* **Data shown**
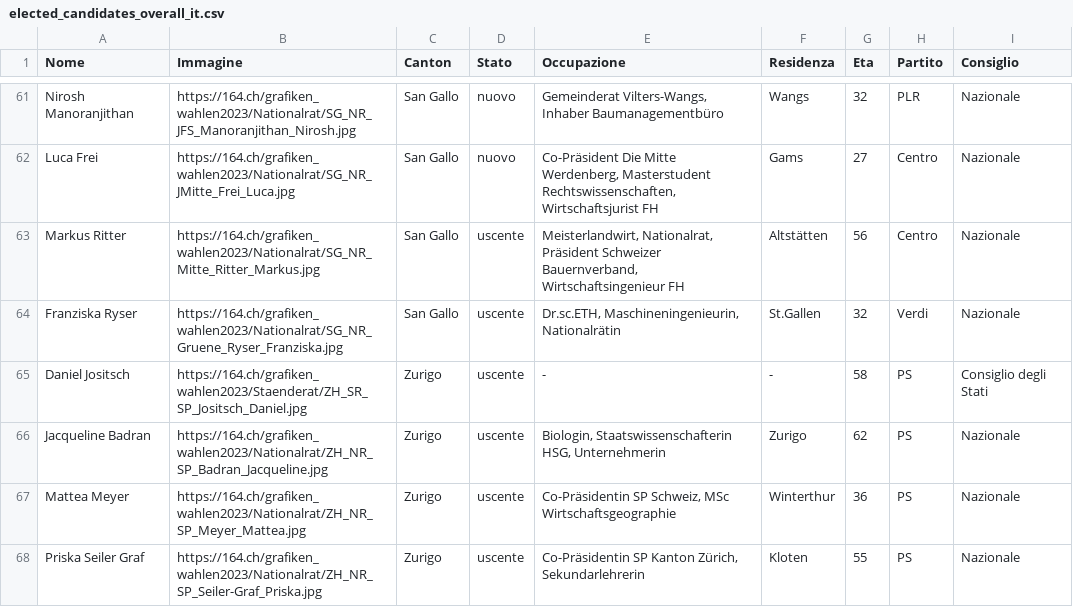
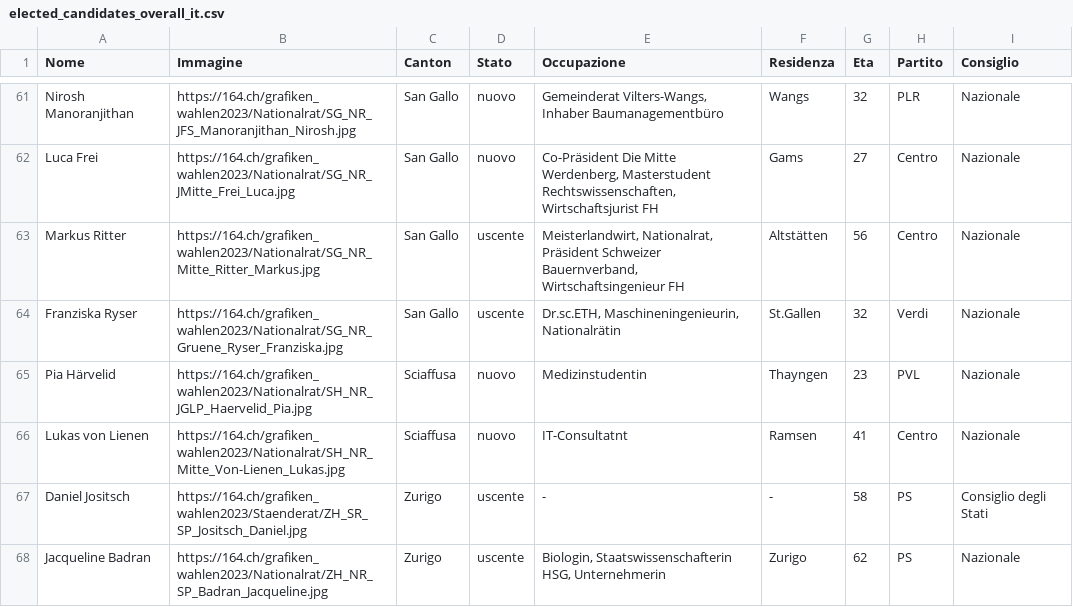
Before and after one commit to awp-finanznachrichten/sda_eidgenoessische_wahlen_datafeed, a CSV file: Output/elected_candidates_overall_it.csv, drawn as a sheet; only a part is shown, gaps mark what is left out; the shorter side is filled out with more unchanged rows; the diff names each change by its address in the sheet, - before the commit and + after, or states it on an @@ line.

```diff
--- a/Output/elected_candidates_overall_it.csv
+++ b/Output/elected_candidates_overall_it.csv
+row 65: Pia Härvelid | https://164.ch/grafiken_wahlen2023/Nationalrat/SH_NR_JGLP_Haervelid_Pia.jpg | Sciaffusa | nuovo | Medizinstudentin | Thayngen | 23 | PVL | Nazionale
+row 66: Lukas von Lienen | https://164.ch/grafiken_wahlen2023/Nationalrat/SH_NR_Mitte_Von-Lienen_Lukas.jpg | Sciaffusa | nuovo | IT-Consultatnt | Ramsen | 41 | Centro | Nazionale
```
Also changed, not shown: Output/elected_candidates_overall_de.csv, Output/elected_candidates_overall_fr.csv, 11 other files.
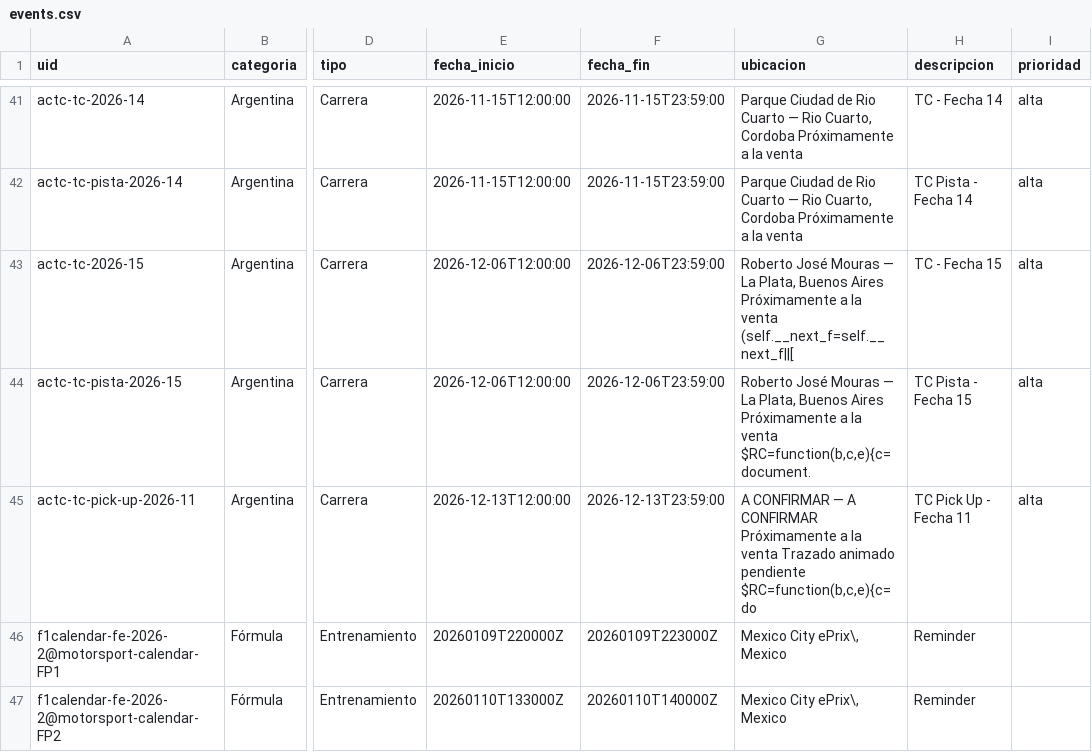
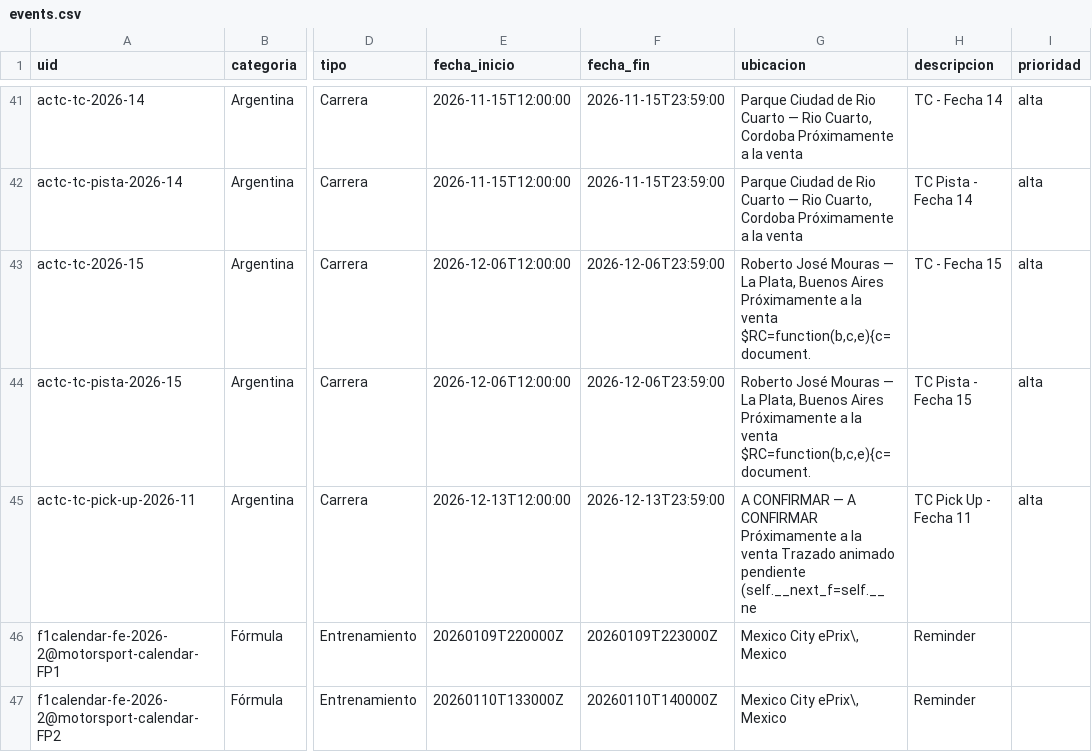
Before and after one commit to fatarrowthrower/Calendario-automatico-de-automovilismo, a CSV file: data/events.csv, drawn as a sheet; only a part is shown, gaps mark what is left out; the diff names each change by its address in the sheet, - before the commit and + after, or states it on an @@ line.

```diff
--- a/data/events.csv
+++ b/data/events.csv
-G43 (ubicacion): …la venta (self.__next_f=self.__next_f||[
+G43 (ubicacion): …la venta $RC=function(b,c,e){c=document.
-G45 (ubicacion): …animado pendiente $RC=function(b,c,e){c=do
+G45 (ubicacion): …animado pendiente (self.__next_f=self.__ne
```
Also changed, not shown: docs/events.csv, 5 other files.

* **About this exercise**
Word for word, set down each record shown above, omitting the pictures.

* **Final answer**
Before and after one commit to awp-finanznachrichten/sda_eidgenoessische_wahlen_datafeed, a CSV file: Output/elected_candidates_overall_it.csv, drawn as a sheet; only a part is shown, gaps mark what is left out; the shorter side is filled out with more unchanged rows; the diff names each change by its address in the sheet, - before the commit and + after, or states it on an @@ line.

```diff
--- a/Output/elected_candidates_overall_it.csv
+++ b/Output/elected_candidates_overall_it.csv
+row 65: Pia Härvelid | https://164.ch/grafiken_wahlen2023/Nationalrat/SH_NR_JGLP_Haervelid_Pia.jpg | Sciaffusa | nuovo | Medizinstudentin | Thayngen | 23 | PVL | Nazionale
+row 66: Lukas von Lienen | https://164.ch/grafiken_wahlen2023/Nationalrat/SH_NR_Mitte_Von-Lienen_Lukas.jpg | Sciaffusa | nuovo | IT-Consultatnt | Ramsen | 41 | Centro | Nazionale
```
Also changed, not shown: Output/elected_candidates_overall_de.csv, Output/elected_candidates_overall_fr.csv, 11 other files.
Before and after one commit to fatarrowthrower/Calendario-automatico-de-automovilismo, a CSV file: data/events.csv, drawn as a sheet; only a part is shown, gaps mark what is left out; the diff names each change by its address in the sheet, - before the commit and + after, or states it on an @@ line.

```diff
--- a/data/events.csv
+++ b/data/events.csv
-G43 (ubicacion): …la venta (self.__next_f=self.__next_f||[
+G43 (ubicacion): …la venta $RC=function(b,c,e){c=document.
-G45 (ubicacion): …animado pendiente $RC=function(b,c,e){c=do
+G45 (ubicacion): …animado pendiente (self.__next_f=self.__ne
```
Also changed, not shown: docs/events.csv, 5 other files.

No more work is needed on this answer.